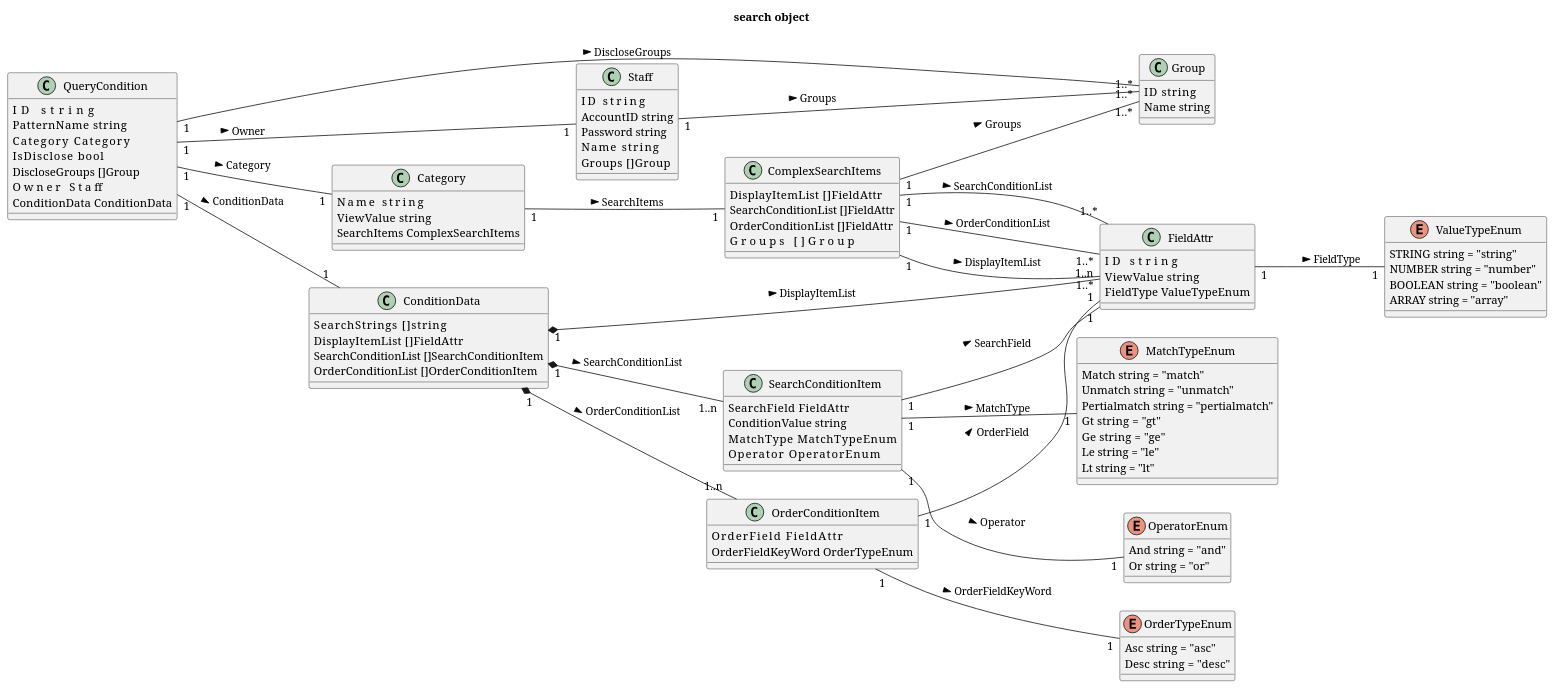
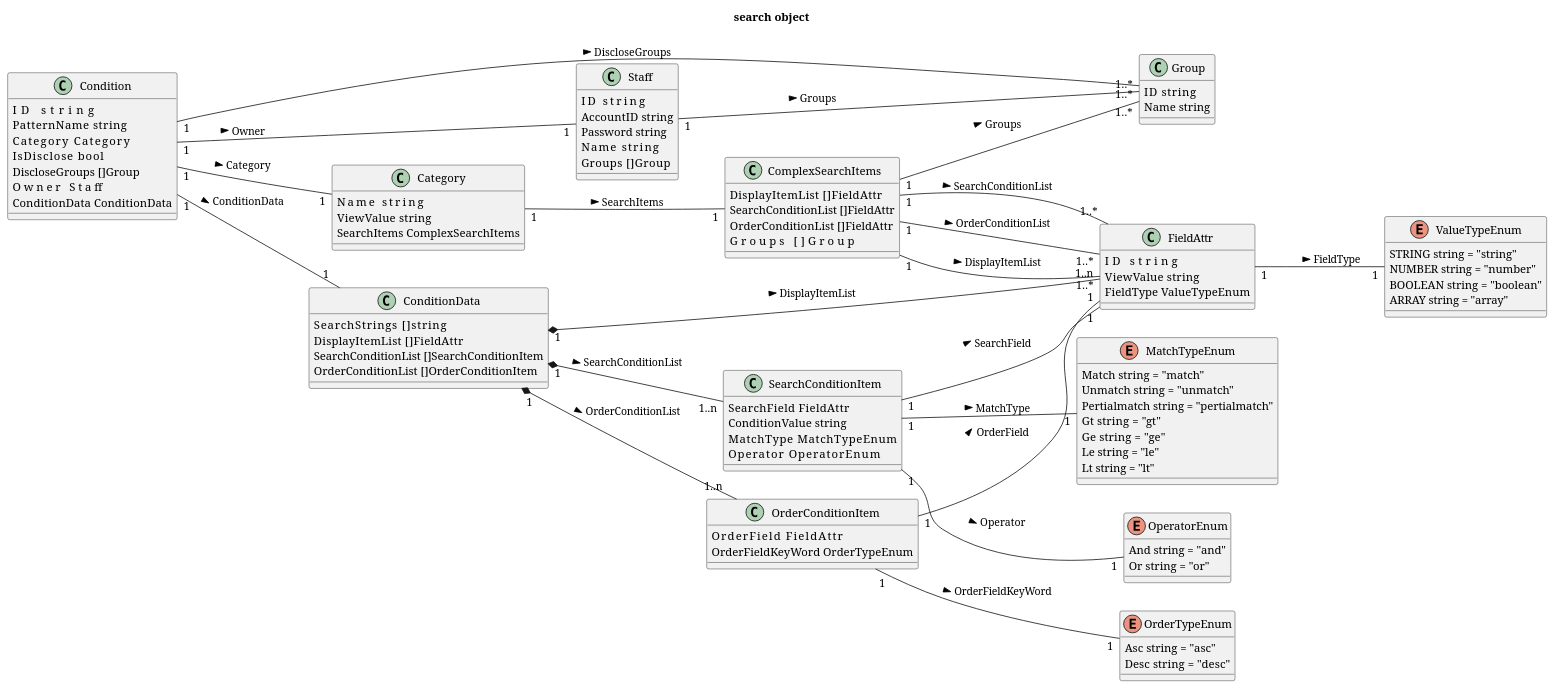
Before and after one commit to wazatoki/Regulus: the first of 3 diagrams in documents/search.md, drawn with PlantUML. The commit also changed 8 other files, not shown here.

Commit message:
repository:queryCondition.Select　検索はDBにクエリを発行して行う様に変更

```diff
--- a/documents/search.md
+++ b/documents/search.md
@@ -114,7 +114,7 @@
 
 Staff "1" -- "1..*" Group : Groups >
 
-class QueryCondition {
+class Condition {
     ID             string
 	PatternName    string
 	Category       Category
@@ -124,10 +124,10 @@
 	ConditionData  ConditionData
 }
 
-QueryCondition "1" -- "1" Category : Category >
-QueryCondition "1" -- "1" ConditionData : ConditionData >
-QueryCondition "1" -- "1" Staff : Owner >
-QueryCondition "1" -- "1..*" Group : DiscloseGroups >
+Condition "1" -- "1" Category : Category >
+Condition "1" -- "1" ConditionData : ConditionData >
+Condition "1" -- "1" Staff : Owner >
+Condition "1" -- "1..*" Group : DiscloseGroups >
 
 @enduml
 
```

*What the task asks*: Copy each entry exactly as written. Images should not appear in the copy.

*Result for this task*:
Before and after one commit to wazatoki/Regulus: the first of 3 diagrams in documents/search.md, drawn with PlantUML. The commit also changed 8 other files, not shown here.

Commit message:
repository:queryCondition.Select　検索はDBにクエリを発行して行う様に変更

```diff
--- a/documents/search.md
+++ b/documents/search.md
@@ -114,7 +114,7 @@
 
 Staff "1" -- "1..*" Group : Groups >
 
-class QueryCondition {
+class Condition {
     ID             string
 	PatternName    string
 	Category       Category
@@ -124,10 +124,10 @@
 	ConditionData  ConditionData
 }
 
-QueryCondition "1" -- "1" Category : Category >
-QueryCondition "1" -- "1" ConditionData : ConditionData >
-QueryCondition "1" -- "1" Staff : Owner >
-QueryCondition "1" -- "1..*" Group : DiscloseGroups >
+Condition "1" -- "1" Category : Category >
+Condition "1" -- "1" ConditionData : ConditionData >
+Condition "1" -- "1" Staff : Owner >
+Condition "1" -- "1..*" Group : DiscloseGroups >
 
 @enduml
 
```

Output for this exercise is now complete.